### What you have to do
Copy, exactly and without additions, every line in the records below from the one holding "padding: 64px 0;" through the one holding "-39,7 +39,7 @@", both ends included.

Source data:

========================================================================

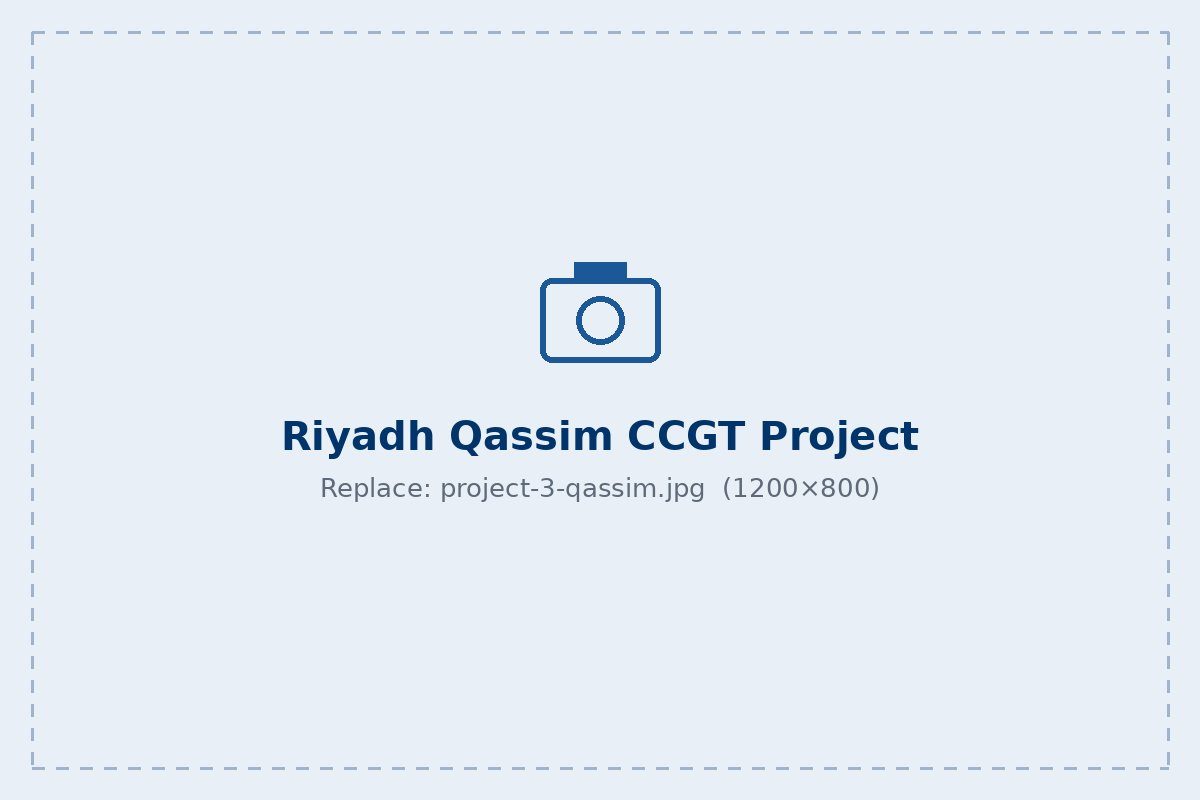
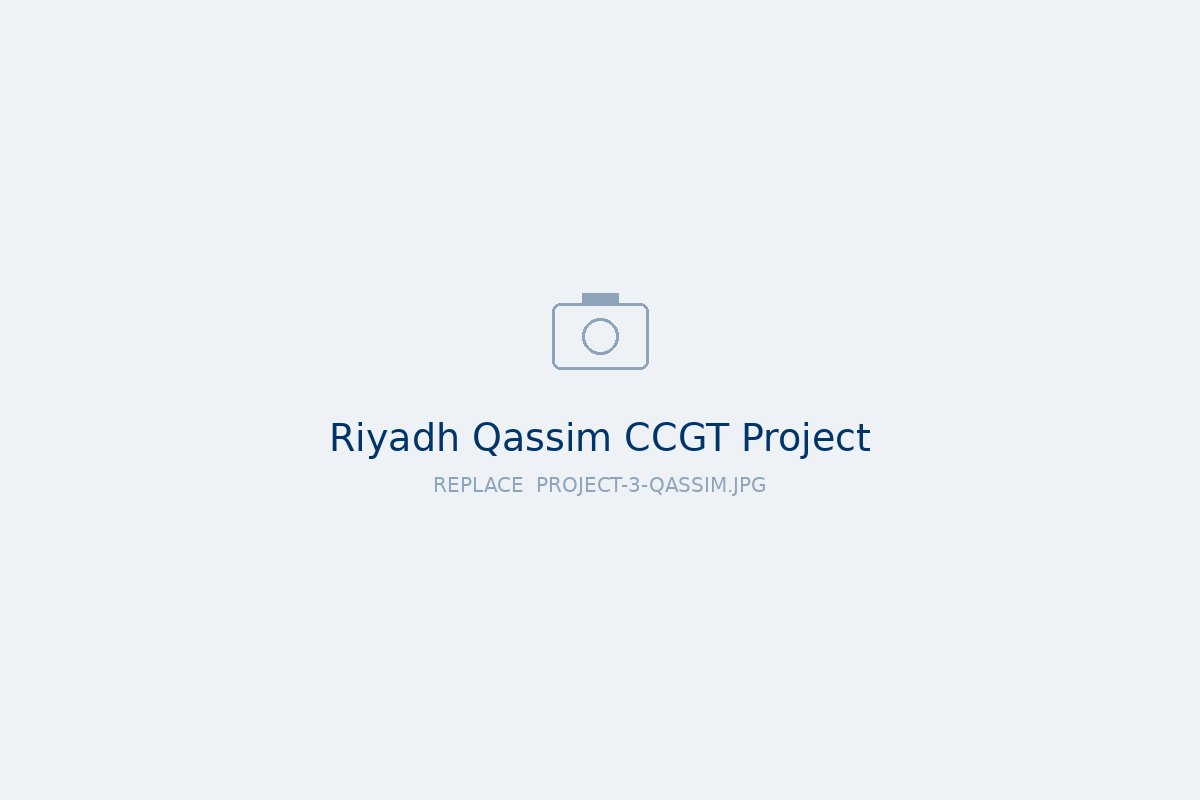
Refine the design: lighter type, open layout, quieter placeholders
Switch to Lato with light headings, italic subtitles and spaced
capital labels (after the Meet the Team reference), replace boxed cards
with open rows and thin rules, and soften the photo placeholders.

Claude-Session: https://claude.ai/code/session_01RTby4RrQXZBZquxnUuQmaH

Changed region(s): [[0.2158, 0.5, 0.7708, 0.625], [0.4317, 0.3125, 0.555, 0.4688]]

diff --git a/allgood-website/styles.css b/allgood-website/styles.css
@@ -4,30 +4,31 @@
   --navy: #00346a;   /* logo wordmark */
   --blue: #1b5897;   /* logo ring */
   --sky: #60c5ef;    /* logo highlight */
-  --ink: #10233a;
-  --muted: #5e6a79;
-  --faint: #9aa4b1;
-  --line: #e3e8ee;
-  --soft: #f5f7fa;
+  --ink: #1d2b3a;
+  --muted: #637080;
+  --faint: #9aa5b2;
+  --line: #e6eaef;
+  --soft: #f6f8fa;
   --white: #fff;
-  --radius: 12px;
-  --max: 1160px;
+  --radius: 4px;
+  --max: 1120px;
 }
 
 *, *::before, *::after { box-sizing: border-box; }
 html { scroll-behavior: smooth; scroll-padding-top: 80px; }
 body {
   margin: 0;
-  font-family: "Manrope", system-ui, -apple-system, "Segoe UI", sans-serif;
-  font-size: 16px; line-height: 1.65;
+  font-family: "Lato", "Helvetica Neue", Arial, sans-serif;
+  font-size: 16px; font-weight: 400; line-height: 1.7;
   color: var(--ink); background: var(--white);
   -webkit-font-smoothing: antialiased;
 }
 img { max-width: 100%; height: auto; display: block; }
 a { color: var(--blue); text-decoration: none; }
-a:hover { text-decoration: underline; }
-h1, h2, h3 { margin: 0; line-height: 1.2; color: var(--navy); text-wrap: balance; }
-h2 { font-size: clamp(26px, 3vw, 36px); font-weight: 700; margin-bottom: 16px; }
+a:hover { color: var(--navy); }
+h1, h2, h3 { margin: 0; line-height: 1.2; color: var(--navy); font-weight: 300; text-wrap: balance; }
+h1 em, h2 em { font-style: normal; color: var(--blue); }
+h2 { font-size: clamp(28px, 3.2vw, 40px); letter-spacing: -.01em; }
 p { margin: 0 0 1em; }
 ul, dl { margin: 0; padding: 0; list-style: none; }
 .muted { color: var(--muted); }
@@ -35,129 +36,145 @@ ul, dl { margin: 0; padding: 0; list-style: none; }
 
 .photo { width: 100%; aspect-ratio: 4 / 3; object-fit: cover; border-radius: var(--radius); background: var(--soft); }
 
+/* small labels: short rule + spaced capitals */
+.eyebrow {
+  display: flex; align-items: center; gap: 14px;
+  margin: 0 0 18px;
+  font-size: 12px; font-weight: 400; letter-spacing: .24em; text-transform: uppercase; color: var(--faint);
+}
+.eyebrow::before { content: ""; width: 36px; height: 2px; background: var(--line); }
+.subtitle { margin: 12px 0 0; font-size: 19px; font-weight: 300; font-style: italic; color: var(--muted); }
+
 /* buttons */
 .btn {
-  display: inline-block; padding: 12px 22px; border-radius: 999px;
+  display: inline-block; padding: 13px 26px; border-radius: 2px;
   background: var(--navy); color: var(--white); border: 1px solid var(--navy);
-  font-weight: 600; font-size: 15px; transition: background .2s;
+  font-size: 12px; font-weight: 700; letter-spacing: .16em; text-transform: uppercase;
+  transition: background .2s, color .2s, border-color .2s;
 }
-.btn:hover { background: var(--blue); border-color: var(--blue); text-decoration: none; }
-.btn--ghost { background: transparent; color: var(--navy); border-color: var(--line); }
-.btn--ghost:hover { background: var(--soft); border-color: var(--line); }
-.btn--small { padding: 8px 18px; font-size: 14px; }
-.eyebrow { margin: 0 0 12px; font-size: 13px; font-weight: 700; letter-spacing: .14em; text-transform: uppercase; color: var(--blue); }
+.btn:hover { background: var(--blue); border-color: var(--blue); color: var(--white); }
+.btn--ghost { background: transparent; color: var(--navy); border-color: #c9d2dc; }
+.btn--ghost:hover { background: transparent; color: var(--blue); border-color: var(--blue); }
+.btn--small { padding: 9px 18px; }
 
 /* header */
-.header { position: sticky; top: 0; z-index: 50; background: rgba(255,255,255,.95); backdrop-filter: blur(8px); border-bottom: 1px solid var(--line); }
-.header__inner { display: flex; align-items: center; justify-content: space-between; height: 72px; }
-.brand { display: flex; align-items: center; gap: 10px; color: var(--navy); }
-.brand:hover { text-decoration: none; }
+.header { position: sticky; top: 0; z-index: 50; background: rgba(255,255,255,.96); backdrop-filter: blur(8px); border-bottom: 1px solid var(--line); }
+.header__inner { display: flex; align-items: center; justify-content: space-between; height: 76px; }
+.brand { display: flex; align-items: center; gap: 12px; color: var(--navy); }
 .brand img { width: 40px; height: 40px; }
-.footer .brand img { width: 32px; height: 32px; }
-.brand__text { display: flex; flex-direction: column; line-height: 1.1; }
-.brand__text strong { font-size: 18px; font-weight: 800; letter-spacing: .04em; }
-.brand__text small { font-size: 11px; font-weight: 600; letter-spacing: .12em; text-transform: uppercase; color: var(--muted); }
-.nav { display: flex; align-items: center; gap: 28px; }
-.nav a:not(.btn) { color: var(--ink); font-weight: 500; font-size: 15px; }
-.nav a:not(.btn):hover { color: var(--blue); text-decoration: none; }
+.footer .brand img { width: 30px; height: 30px; }
+.brand__text { display: flex; flex-direction: column; line-height: 1.15; }
+.brand__text strong { font-size: 17px; font-weight: 700; letter-spacing: .12em; }
+.brand__text small { font-size: 10px; font-weight: 400; letter-spacing: .26em; text-transform: uppercase; color: var(--faint); }
+.nav { display: flex; align-items: center; gap: 34px; }
+.nav a:not(.btn) { color: var(--ink); font-size: 13px; letter-spacing: .14em; text-transform: uppercase; }
+.nav a:not(.btn):hover { color: var(--blue); }
 .nav-toggle { display: none; width: 40px; height: 40px; border: 0; background: none; cursor: pointer; flex-direction: column; justify-content: center; gap: 6px; padding: 8px; }
-.nav-toggle span { display: block; height: 2px; background: var(--navy); border-radius: 2px; transition: transform .2s; }
+.nav-toggle span { display: block; height: 1.5px; background: var(--navy); transition: transform .2s; }
 .nav-toggle[aria-expanded="true"] span:first-child { transform: translateY(4px) rotate(45deg); }
 .nav-toggle[aria-expanded="true"] span:last-child { transform: translateY(-4px) rotate(-45deg); }
 
 /* hero */
-.hero { padding: 72px 0 56px; }
-.hero__inner { display: grid; grid-template-columns: 1.15fr .85fr; gap: 56px; align-items: center; }
-.hero h1 { font-size: clamp(32px, 4.4vw, 50px); font-weight: 800; letter-spacing: -.02em; margin-bottom: 20px; }
-.lead { font-size: 18px; color: var(--muted); max-width: 540px; }
-.actions { display: flex; flex-wrap: wrap; gap: 12px; margin-top: 28px; }
-.hero__photo { aspect-ratio: 1 / 1; }
-.stats { display: grid; grid-template-columns: repeat(4, 1fr); margin-top: 56px; border-top: 1px solid var(--line); }
-.stats li { padding: 24px 0 0; }
-.stats li + li { padding-left: 24px; border-left: 1px solid var(--line); }
-.stats strong { display: block; font-size: 32px; font-weight: 800; color: var(--navy); line-height: 1.1; }
-.stats span { font-size: 14px; color: var(--muted); }
+.hero { padding: 96px 0 72px; }
+.hero__inner { display: grid; grid-template-columns: 1.1fr .9fr; gap: 72px; align-items: center; }
+.hero h1 { font-size: clamp(34px, 4.6vw, 54px); font-weight: 300; letter-spacing: -.015em; line-height: 1.15; margin-bottom: 24px; }
+.lead { font-size: 19px; font-weight: 300; font-style: italic; color: var(--muted); max-width: 500px; }
+.actions { display: flex; flex-wrap: wrap; gap: 14px; margin-top: 36px; }
+.hero__photo { aspect-ratio: 4 / 5; }
+.stats { display: grid; grid-template-columns: repeat(4, 1fr); margin-top: 80px; border-top: 1px solid var(--line); }
+.stats li { padding: 28px 0 0; }
+.stats li + li { padding-left: 28px; border-left: 1px solid var(--line); }
+.stats strong { display: block; font-size: 40px; font-weight: 300; color: var(--navy); line-height: 1.1; }
+.stats span { font-size: 12px; letter-spacing: .14em; text-transform: uppercase; color: var(--faint); }
 
 /* sections */
-.section { padding: 96px 0; }
+.section { padding: 120px 0; }
 .section--soft { background: var(--soft); }
-.section__head { max-width: 680px; margin-bottom: 40px; }
+.section__head { max-width: 640px; margin-bottom: 64px; }
 .section__head--center { margin-left: auto; margin-right: auto; text-align: center; }
+.section__head--center .eyebrow { justify-content: center; }
 
 /* about */
-.split { display: grid; grid-template-columns: 1fr 1fr; gap: 56px; align-items: center; }
-.mv { display: grid; gap: 4px 0; margin: 24px 0; }
-.mv dt { font-weight: 700; color: var(--navy); }
-.mv dd { margin: 0 0 12px; color: var(--muted); font-size: 15px; }
-.chips { display: flex; flex-wrap: wrap; gap: 8px; }
-.chips li { padding: 6px 16px; border: 1px solid var(--line); border-radius: 999px; font-size: 14px; font-weight: 600; color: var(--navy); }
+.split { display: grid; grid-template-columns: 1fr 1fr; gap: 80px; align-items: center; }
+.split h2 { margin-bottom: 24px; }
+.mv { margin: 32px 0; display: grid; gap: 20px; }
+.mv dt { font-size: 12px; letter-spacing: .2em; text-transform: uppercase; color: var(--faint); margin-bottom: 4px; }
+.mv dd { margin: 0; font-size: 17px; font-weight: 300; font-style: italic; color: var(--ink); }
+.values { display: flex; flex-wrap: wrap; margin: 0; }
+.values span { font-size: 12px; font-weight: 700; letter-spacing: .2em; text-transform: uppercase; color: var(--navy); }
+.values span + span::before { content: "·"; margin: 0 14px; color: var(--sky); }
 
-/* services: one row per business unit, photo alternating sides */
-.units { display: grid; gap: 24px; }
-.unit {
-  display: grid; grid-template-columns: 1fr 1fr; gap: 48px; align-items: center;
-  background: var(--white); border: 1px solid var(--line); border-radius: var(--radius); padding: 24px;
-}
+/* services: open rows, photo alternating sides, thin rules between */
+.units { display: grid; }
+.unit { display: grid; grid-template-columns: 1fr 1fr; gap: 80px; align-items: center; padding: 56px 0; }
+.unit + .unit { border-top: 1px solid var(--line); }
+.unit:first-child { padding-top: 0; }
+.unit:last-child { padding-bottom: 0; }
 .unit:nth-child(even) .photo { order: 2; }
-.unit__text { padding: 8px 16px; }
-.unit h3 { font-size: 24px; margin-bottom: 10px; display: flex; flex-wrap: wrap; align-items: center; gap: 10px; }
-.ticks { display: grid; grid-template-columns: 1fr 1fr; gap: 8px 20px; margin-top: 8px; }
-.ticks li { position: relative; padding-left: 18px; font-size: 15px; }
-.ticks li::before { content: ""; position: absolute; left: 0; top: .65em; width: 7px; height: 7px; border-radius: 50%; background: var(--sky); }
-.badge { font-size: 12px; font-weight: 700; padding: 3px 10px; border-radius: 999px; background: #e6f5fc; color: var(--blue); }
+.unit h3 { font-size: 30px; margin-bottom: 14px; display: flex; flex-wrap: wrap; align-items: baseline; gap: 14px; }
+.unit .muted { font-size: 17px; font-weight: 300; max-width: 460px; }
+.ticks { display: grid; grid-template-columns: 1fr 1fr; gap: 0 32px; margin-top: 12px; border-top: 1px solid var(--line); }
+.ticks li { padding: 11px 0; border-bottom: 1px solid var(--line); font-size: 15px; }
+.badge { font-size: 11px; font-weight: 700; letter-spacing: .18em; text-transform: uppercase; color: var(--blue); }
 
 /* projects: two large, then three */
-.projects { display: grid; grid-template-columns: repeat(6, 1fr); gap: 24px; }
+.projects { display: grid; grid-template-columns: repeat(6, 1fr); gap: 56px 32px; }
 .project { grid-column: span 2; }
 .project--wide { grid-column: span 3; }
-.project .photo { aspect-ratio: 3 / 2; margin-bottom: 16px; }
-.project__tag { font-size: 12px; font-weight: 700; letter-spacing: .08em; text-transform: uppercase; color: var(--blue); margin-bottom: 4px; }
-.project h3 { font-size: 19px; margin-bottom: 6px; }
-.project p.muted { font-size: 15px; margin: 0; }
+.project .photo { aspect-ratio: 3 / 2; margin-bottom: 22px; }
+.project__tag { font-size: 11px; letter-spacing: .22em; text-transform: uppercase; color: var(--faint); margin-bottom: 6px; }
+.project h3 { font-size: 22px; margin-bottom: 8px; }
+.project p.muted { font-size: 15px; font-style: italic; font-weight: 300; margin: 0; }
 
 /* partners */
-.tabs { display: flex; flex-wrap: wrap; justify-content: center; gap: 8px; margin-bottom: 32px; }
-.tab { font: inherit; font-size: 14px; font-weight: 600; padding: 7px 18px; border-radius: 999px; border: 1px solid #cdd4dd; background: var(--white); color: var(--ink); cursor: pointer; }
-.tab:hover { border-color: var(--navy); }
-.tab.is-active { background: var(--navy); border-color: var(--navy); color: var(--white); }
-.tab:focus-visible, .btn:focus-visible, a:focus-visible { outline: 2px solid var(--sky); outline-offset: 2px; }
-.logo-grid { display: grid; grid-template-columns: repeat(4, 1fr); gap: 16px; max-width: 900px; margin: 0 auto; }
+.tabs { display: flex; flex-wrap: wrap; justify-content: center; gap: 36px; margin-bottom: 48px; }
+.tab {
+  font: inherit; font-size: 12px; letter-spacing: .2em; text-transform: uppercase;
+  padding: 6px 0; border: 0; border-bottom: 2px solid transparent; background: none; color: var(--faint); cursor: pointer;
+}
+.tab:hover { color: var(--navy); }
+.tab.is-active { color: var(--navy); border-bottom-color: var(--sky); }
+.tab:focus-visible, .btn:focus-visible, a:focus-visible { outline: 2px solid var(--sky); outline-offset: 3px; }
+.logo-grid { display: grid; grid-template-columns: repeat(4, 1fr); max-width: 880px; margin: 0 auto; border-top: 1px solid var(--line); border-left: 1px solid var(--line); }
 .logo-grid[hidden] { display: none; }
-.logo-card { display: grid; place-items: center; text-align: center; min-height: 96px; padding: 16px; background: var(--white); border: 1px solid var(--line); border-radius: 8px; font-size: 17px; font-weight: 800; color: var(--navy); }
+.logo-card {
+  display: grid; place-items: center; text-align: center; min-height: 110px; padding: 16px;
+  border-right: 1px solid var(--line); border-bottom: 1px solid var(--line); background: var(--white);
+  font-size: 18px; font-weight: 400; letter-spacing: .04em; color: var(--navy);
+}
 
 /* contact (team-card style) */
-.contact { display: grid; grid-template-columns: 1.3fr 1fr; gap: 48px; align-items: end; }
-.person { display: grid; grid-template-columns: 120px 1fr; gap: 28px; margin-top: 24px; }
-.person__side { display: flex; flex-direction: column; align-items: center; gap: 14px; }
+.contact { display: grid; grid-template-columns: 1.2fr 1fr; gap: 80px; align-items: end; }
+.person { display: grid; grid-template-columns: 120px 1fr; gap: 32px; margin-top: 40px; }
+.person__side { display: flex; flex-direction: column; align-items: center; gap: 16px; }
 .person__photo { width: 110px; height: 110px; border-radius: 50%; object-fit: cover; }
-.person__icons { display: flex; gap: 12px; }
+.person__icons { display: flex; gap: 14px; }
 .person__icons a { color: var(--blue); display: inline-flex; }
 .person__icons a:hover { color: var(--navy); }
-.person__icons svg { width: 18px; height: 18px; fill: currentColor; }
-.person__rule { display: block; width: 36px; height: 3px; background: var(--line); margin: 6px 0 20px; }
-.person__name { font-size: 15px; font-weight: 500; letter-spacing: .18em; text-transform: uppercase; color: var(--faint); }
-.person__role { font-style: italic; font-size: 18px; color: var(--muted); margin: 4px 0 12px; }
-.card { background: var(--soft); border-radius: var(--radius); padding: 28px; }
-.lines { margin-bottom: 20px; }
-.lines li { display: flex; gap: 12px; padding: 10px 0; border-bottom: 1px solid var(--line); font-size: 15px; }
-.lines span { width: 96px; flex: none; color: var(--faint); }
+.person__icons svg { width: 17px; height: 17px; fill: currentColor; }
+.person__rule { display: block; width: 36px; height: 2px; background: var(--line); margin: 6px 0 20px; }
+.person__name { font-size: 14px; font-weight: 400; letter-spacing: .22em; text-transform: uppercase; color: var(--faint); }
+.person__role { font-style: italic; font-weight: 300; font-size: 19px; color: var(--muted); margin: 4px 0 14px; }
+.card { border-top: 2px solid var(--navy); padding-top: 8px; }
+.lines { margin-bottom: 28px; }
+.lines li { display: flex; gap: 16px; padding: 14px 0; border-bottom: 1px solid var(--line); font-size: 16px; }
+.lines span { width: 110px; flex: none; font-size: 11px; letter-spacing: .2em; text-transform: uppercase; color: var(--faint); padding-top: 3px; }
 
 /* footer */
-.footer { border-top: 1px solid var(--line); padding: 28px 0; }
+.footer { border-top: 1px solid var(--line); padding: 32px 0; }
 .footer__inner { display: flex; flex-wrap: wrap; justify-content: space-between; align-items: center; gap: 16px; }
-.footer p { margin: 0; font-size: 14px; color: var(--muted); }
+.footer p { margin: 0; font-size: 13px; color: var(--faint); }
 
 @media (prefers-reduced-motion: reduce) { html { scroll-behavior: auto; } }
 
 /* tablet */
 @media (max-width: 960px) {
-  .hero__inner, .split, .contact { grid-template-columns: 1fr; gap: 36px; }
+  .hero__inner, .split, .contact { grid-template-columns: 1fr; gap: 48px; }
   .hero__photo { aspect-ratio: 16 / 10; }
-  .stats { grid-template-columns: repeat(2, 1fr); }
+  .stats { grid-template-columns: repeat(2, 1fr); row-gap: 28px; }
   .stats li:nth-child(3) { padding-left: 0; border-left: 0; }
-  .unit { grid-template-columns: 1fr; gap: 20px; }
+  .unit { grid-template-columns: 1fr; gap: 32px; }
   .unit:nth-child(even) .photo { order: 0; }
-  .unit__text { padding: 0 4px 4px; }
   .projects { grid-template-columns: 1fr 1fr; }
   .project, .project--wide { grid-column: span 1; }
 }
@@ -165,18 +182,23 @@ ul, dl { margin: 0; padding: 0; list-style: none; }
 /* phone */
 @media (max-width: 760px) {
   .nav-toggle { display: flex; }
-  .nav { position: absolute; top: 72px; left: 0; right: 0; flex-direction: column; align-items: stretch; gap: 0; background: var(--white); border-bottom: 1px solid var(--line); padding: 8px 16px 20px; display: none; }
+  .nav { position: absolute; top: 76px; left: 0; right: 0; flex-direction: column; align-items: stretch; gap: 0; background: var(--white); border-bottom: 1px solid var(--line); padding: 8px 16px 20px; display: none; }
   .nav.is-open { display: flex; }
-  .nav a:not(.btn) { padding: 12px 0; border-bottom: 1px solid var(--line); }
-  .nav .btn { margin-top: 16px; text-align: center; }
+  .nav a:not(.btn) { padding: 14px 0; border-bottom: 1px solid var(--line); }
+  .nav .btn { margin-top: 18px; text-align: center; }
   .container { padding: 0 16px; }
-  .hero { padding: 40px 0; }
-  .section { padding: 64px 0; }
-  .unit { padding: 16px; }
+  .hero { padding: 48px 0; }
+  .stats { margin-top: 48px; }
+  .stats strong { font-size: 32px; }
+  .section { padding: 72px 0; }
+  .section__head { margin-bottom: 40px; }
+  .unit { padding: 40px 0; }
+  .unit h3 { font-size: 26px; }
   .ticks { grid-template-columns: 1fr; }
-  .projects { grid-template-columns: 1fr; }
-  .logo-grid { grid-template-columns: repeat(2, 1fr); gap: 12px; }
-  .person { grid-template-columns: 1fr; }
+  .projects { grid-template-columns: 1fr; row-gap: 40px; }
+  .tabs { gap: 20px; }
+  .logo-grid { grid-template-columns: repeat(2, 1fr); }
+  .person { grid-template-columns: 1fr; gap: 20px; }
   .person__side { flex-direction: row; align-items: center; }
   .person__photo { width: 80px; height: 80px; }
 }

diff --git a/allgood-website/index.html b/allgood-website/index.html
@@ -8,7 +8,7 @@
   <link rel="icon" type="image/png" href="assets/favicon.png">
   <link rel="preconnect" href="https://fonts.googleapis.com">
   <link rel="preconnect" href="https://fonts.gstatic.com" crossorigin>
-  <link href="https://fonts.googleapis.com/css2?family=Manrope:wght@400;500;600;700;800&display=swap" rel="stylesheet">
+  <link href="https://fonts.googleapis.com/css2?family=Lato:ital,wght@0,300;0,400;0,700;1,300;1,400&display=swap" rel="stylesheet">
   <link rel="stylesheet" href="styles.css">
 </head>
 <body>
@@ -39,7 +39,7 @@
     <div class="container hero__inner">
       <div>
         <p class="eyebrow">Riyadh · Dammam · Jeddah</p>
-        <h1>Industrial supply and engineering services for Saudi Arabia's energy projects.</h1>
+        <h1>Industrial supply and engineering services for Saudi Arabia's <em>energy projects</em>.</h1>
         <p class="lead">Materials, fabrication, construction and equipment for industrial, petrochemical, power and infrastructure projects, from one partner.</p>
         <div class="actions">
           <a href="#contact" class="btn">Request a quote</a>
@@ -72,9 +72,7 @@
           <dt>Vision</dt>
           <dd>To be the most trusted industrial trading and engineering service group in the Middle East, taking part in Saudi Vision 2030.</dd>
         </dl>
-        <ul class="chips" aria-label="Core values">
-          <li>Integrity</li><li>Excellence</li><li>Innovation</li><li>Win-Win</li>
-        </ul>
+        <p class="values"><span>Integrity</span><span>Excellence</span><span>Innovation</span><span>Win-Win</span></p>
       </div>
     </div>
   </section>
@@ -85,6 +83,7 @@
       <header class="section__head">
         <p class="eyebrow">What we do</p>
         <h2>Our five business units</h2>
+        <p class="subtitle">Everything an energy project needs, from one partner.</p>
       </header>
 
       <div class="units">
@@ -175,6 +174,7 @@
       <header class="section__head">
         <p class="eyebrow">Projects</p>
         <h2>Selected projects</h2>
+        <p class="subtitle">Delivered with world-class EPC contractors across the Kingdom.</p>
       </header>
 
       <div class="projects">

========================================================================

### Solution to the problem
-  .section { padding: 64px 0; }
-  .unit { padding: 16px; }
+  .hero { padding: 48px 0; }
+  .stats { margin-top: 48px; }
+  .stats strong { font-size: 32px; }
+  .section { padding: 72px 0; }
+  .section__head { margin-bottom: 40px; }
+  .unit { padding: 40px 0; }
+  .unit h3 { font-size: 26px; }
   .ticks { grid-template-columns: 1fr; }
-  .projects { grid-template-columns: 1fr; }
-  .logo-grid { grid-template-columns: repeat(2, 1fr); gap: 12px; }
-  .person { grid-template-columns: 1fr; }
+  .projects { grid-template-columns: 1fr; row-gap: 40px; }
+  .tabs { gap: 20px; }
+  .logo-grid { grid-template-columns: repeat(2, 1fr); }
+  .person { grid-template-columns: 1fr; gap: 20px; }
   .person__side { flex-direction: row; align-items: center; }
   .person__photo { width: 80px; height: 80px; }
 }

diff --git a/allgood-website/index.html b/allgood-website/index.html
@@ -8,7 +8,7 @@
   <link rel="icon" type="image/png" href="assets/favicon.png">
   <link rel="preconnect" href="https://fonts.googleapis.com">
   <link rel="preconnect" href="https://fonts.gstatic.com" crossorigin>
-  <link href="https://fonts.googleapis.com/css2?family=Manrope:wght@400;500;600;700;800&display=swap" rel="stylesheet">
+  <link href="https://fonts.googleapis.com/css2?family=Lato:ital,wght@0,300;0,400;0,700;1,300;1,400&display=swap" rel="stylesheet">
   <link rel="stylesheet" href="styles.css">
 </head>
 <body>
@@ -39,7 +39,7 @@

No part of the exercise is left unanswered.